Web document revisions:
——
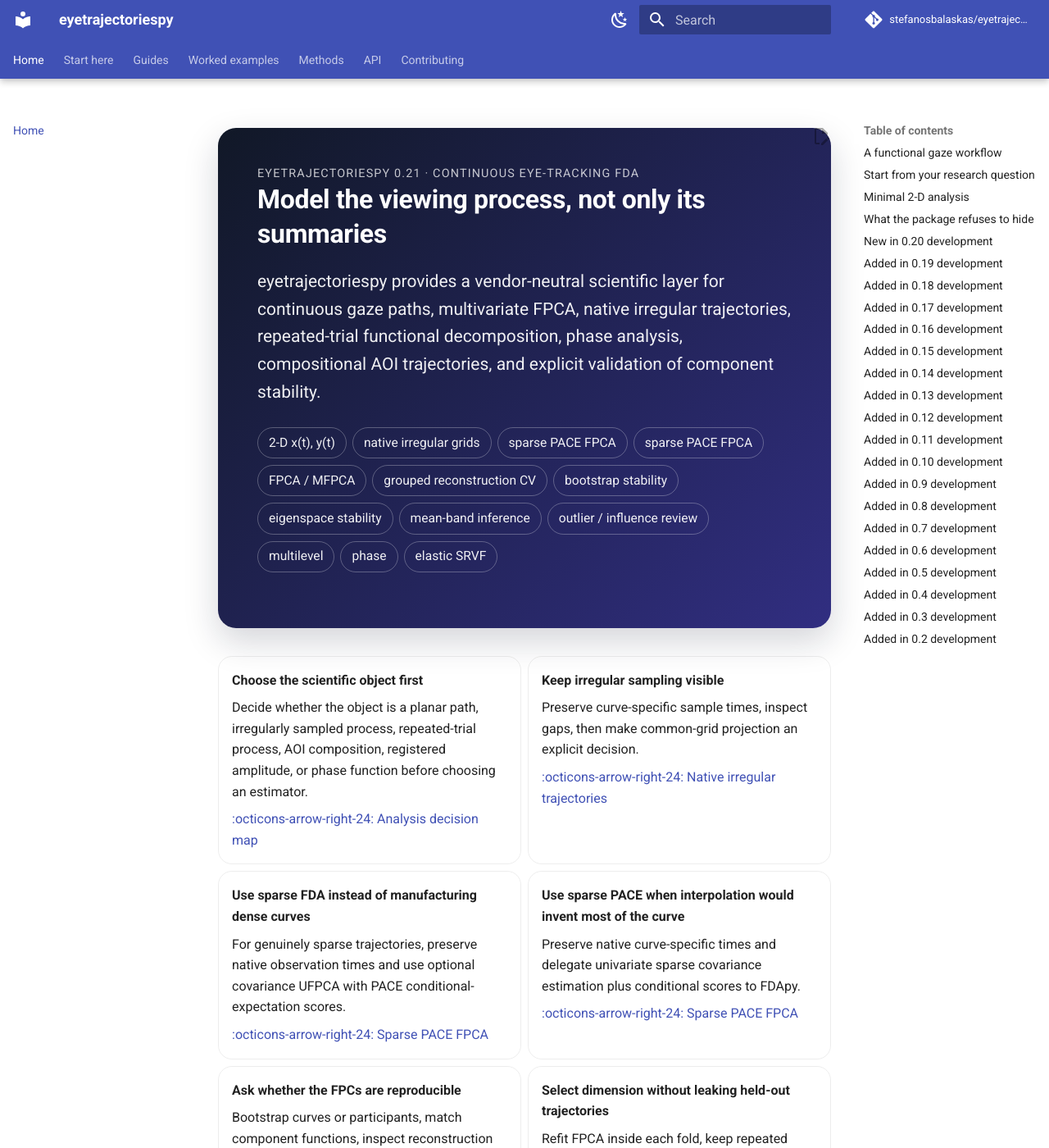
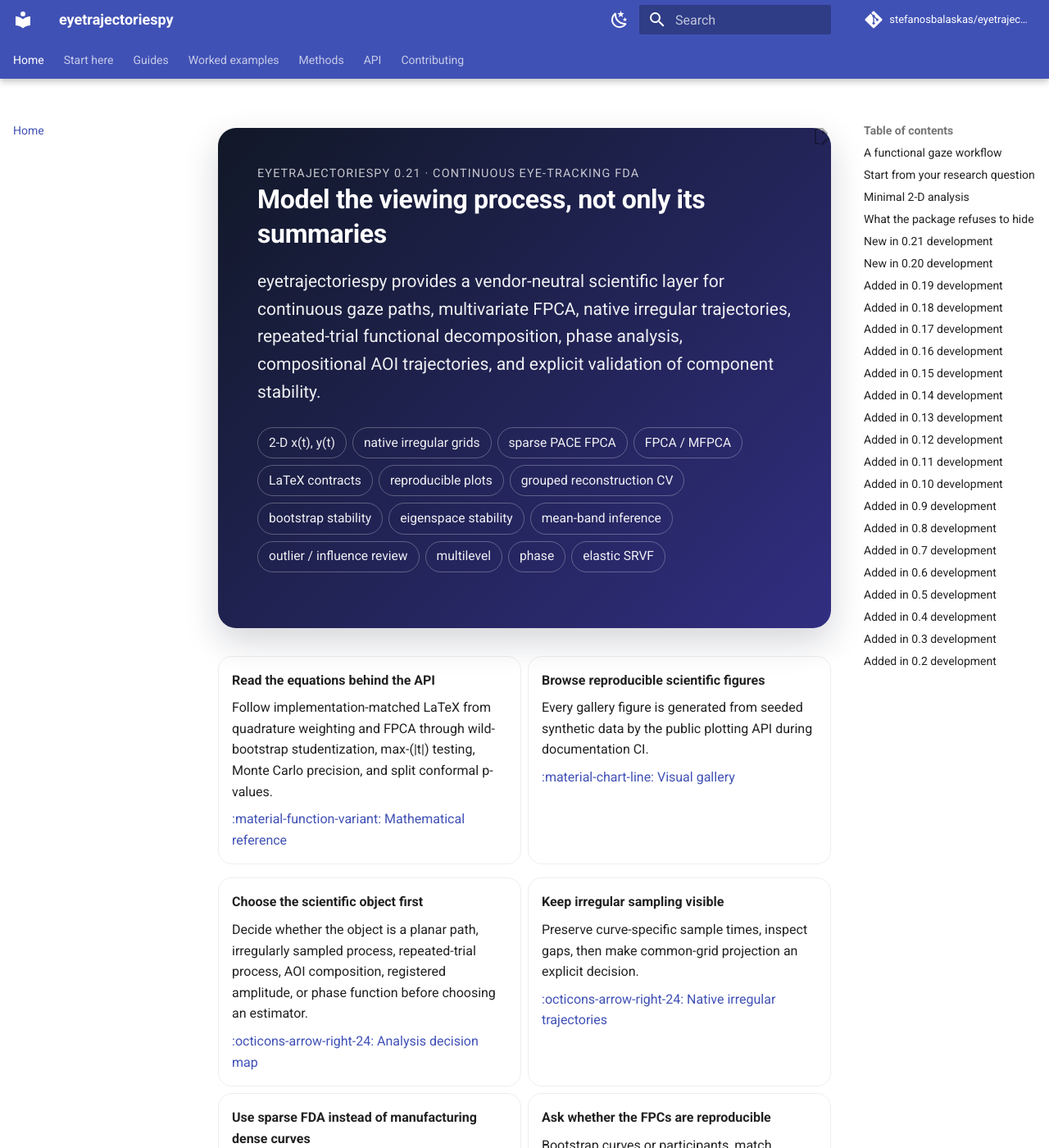
Before and after one commit to stefanosbalaskas/eyetrajectoriespy, an MkDocs documentation site: the page built from docs/index.md, in a window 1280 px wide and 1400 px high. Shown: the whole window at 82% size. Built offline with MkDocs 1.6.1 and Material for MkDocs 9.7.7, drawn with Linux system fonts in a browser that asks for light colours; comment, search, counter and statistics services are not loaded; some of the changed text lies outside the part shown.

Commit message:
Refresh homepage with math and reproducible gallery entry points

```diff
--- a/docs/index.md
+++ b/docs/index.md
@@ -9,7 +9,23 @@ title: Functional gaze trajectories, without hidden analytical decisions
 
 eyetrajectoriespy provides a vendor-neutral scientific layer for continuous gaze paths, multivariate FPCA, native irregular trajectories, repeated-trial functional decomposition, phase analysis, compositional AOI trajectories, and explicit validation of component stability.
 
-<span class="et-pill">2-D x(t), y(t)</span><span class="et-pill">native irregular grids</span><span class="et-pill">sparse PACE FPCA</span><span class="et-pill">sparse PACE FPCA</span><span class="et-pill">FPCA / MFPCA</span><span class="et-pill">grouped reconstruction CV</span><span class="et-pill">bootstrap stability</span><span class="et-pill">eigenspace stability</span><span class="et-pill">mean-band inference</span><span class="et-pill">outlier / influence review</span><span class="et-pill">multilevel</span><span class="et-pill">phase</span><span class="et-pill">elastic SRVF</span>
+<span class="et-pill">2-D x(t), y(t)</span><span class="et-pill">native irregular grids</span><span class="et-pill">sparse PACE FPCA</span><span class="et-pill">FPCA / MFPCA</span><span class="et-pill">LaTeX contracts</span><span class="et-pill">reproducible plots</span><span class="et-pill">grouped reconstruction CV</span><span class="et-pill">bootstrap stability</span><span class="et-pill">eigenspace stability</span><span class="et-pill">mean-band inference</span><span class="et-pill">outlier / influence review</span><span class="et-pill">multilevel</span><span class="et-pill">phase</span><span class="et-pill">elastic SRVF</span>
+</div>
+
+<div class="grid cards" markdown>
+
+-   **Read the equations behind the API**
+
+    Follow implementation-matched LaTeX from quadrature weighting and FPCA through wild-bootstrap studentization, max-(|t|) testing, Monte Carlo precision, and split conformal p-values.
+
+    [:material-function-variant: Mathematical reference](methods/mathematical-reference.md)
+
+-   **Browse reproducible scientific figures**
+
+    Every gallery figure is generated from seeded synthetic data by the public plotting API during documentation CI.
+
+    [:material-chart-line: Visual gallery](methods/visual-gallery.md)
+
 </div>
 
 <div class="grid cards" markdown>
@@ -29,12 +45,6 @@ eyetrajectoriespy provides a vendor-neutral scientific layer for continuous gaze
 -   **Use sparse FDA instead of manufacturing dense curves**
 
     For genuinely sparse trajectories, preserve native observation times and use optional covariance UFPCA with PACE conditional-expectation scores.
-
-    [:octicons-arrow-right-24: Sparse PACE FPCA](guides/sparse-irregular-fpca.md)
-
--   **Use sparse PACE when interpolation would invent most of the curve**
-
-    Preserve native curve-specific times and delegate univariate sparse covariance estimation plus conditional scores to FDApy.
 
     [:octicons-arrow-right-24: Sparse PACE FPCA](guides/sparse-irregular-fpca.md)
 
@@ -121,9 +131,6 @@ The package is designed around the principle that **the path to an FPC score is
 - **Would interpolation create much of the analyzed curve?**
   Use sparse univariate covariance UFPCA with PACE scores rather than pretending the path was densely observed.
 
-- **Would interpolation create most of each curve?**
-  Use univariate sparse covariance UFPCA with PACE conditional-expectation scores rather than manufacturing a dense trajectory.
-
 - **Do stable participant strategies differ from trial fluctuations?**
   Use multilevel FPCA.
 
@@ -151,6 +158,8 @@ The package is designed around the principle that **the path to an FPC score is
 </div>
 
 [Browse the tutorial gallery](tutorials/index.md){ .md-button .md-button--primary }
+[Open the visual gallery](methods/visual-gallery.md){ .md-button }
+[Read the equations](methods/mathematical-reference.md){ .md-button }
 [Open the pre-registration checklist](methods/preregistration.md){ .md-button }
 
 ## Minimal 2-D analysis
@@ -187,6 +196,15 @@ The package is designed around the principle that **the path to an FPC score is
 
 !!! important "Not a replacement for event analysis"
     Whole-trajectory FDA answers different questions from fixation, saccade, AOI-transition, and latency analyses. eyetrajectoriespy complements those methods rather than replacing them.
+
+## New in 0.21 development
+
+- implementation-matched LaTeX mathematical contracts in both the GitHub repository and the methods site;
+- deterministic SVG plots generated from the real public plotting API during documentation CI;
+- a visual gallery connecting each figure to its method, worked example, API, and equation;
+- MathJax re-typesetting compatible with instant site navigation;
+- documentation contract checks for nav targets, mathematical API mappings, gallery assets, and exported API references;
+- an executable numerical example that checks selected equations against package calculations.
 
 ## New in 0.20 development
 
```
——
For each line above that contains the word "PACE", copy that line.

-<span class="et-pill">2-D x(t), y(t)</span><span class="et-pill">native irregular grids</span><span class="et-pill">sparse PACE FPCA</span><span class="et-pill">sparse PACE FPCA</span><span class="et-pill">FPCA / MFPCA</span><span class="et-pill">grouped reconstruction CV</span><span class="et-pill">bootstrap stability</span><span class="et-pill">eigenspace stability</span><span class="et-pill">mean-band inference</span><span class="et-pill">outlier / influence review</span><span class="et-pill">multilevel</span><span class="et-pill">phase</span><span class="et-pill">elastic SRVF</span>
+<span class="et-pill">2-D x(t), y(t)</span><span class="et-pill">native irregular grids</span><span class="et-pill">sparse PACE FPCA</span><span class="et-pill">FPCA / MFPCA</span><span class="et-pill">LaTeX contracts</span><span class="et-pill">reproducible plots</span><span class="et-pill">grouped reconstruction CV</span><span class="et-pill">bootstrap stability</span><span class="et-pill">eigenspace stability</span><span class="et-pill">mean-band inference</span><span class="et-pill">outlier / influence review</span><span class="et-pill">multilevel</span><span class="et-pill">phase</span><span class="et-pill">elastic SRVF</span>
     For genuinely sparse trajectories, preserve native observation times and use optional covariance UFPCA with PACE conditional-expectation scores.
-    [:octicons-arrow-right-24: Sparse PACE FPCA](guides/sparse-irregular-fpca.md)
--   **Use sparse PACE when interpolation would invent most of the curve**
     [:octicons-arrow-right-24: Sparse PACE FPCA](guides/sparse-irregular-fpca.md)
   Use sparse univariate covariance UFPCA with PACE scores rather than pretending the path was densely observed.
-  Use univariate sparse covariance UFPCA with PACE conditional-expectation scores rather than manufacturing a dense trajectory.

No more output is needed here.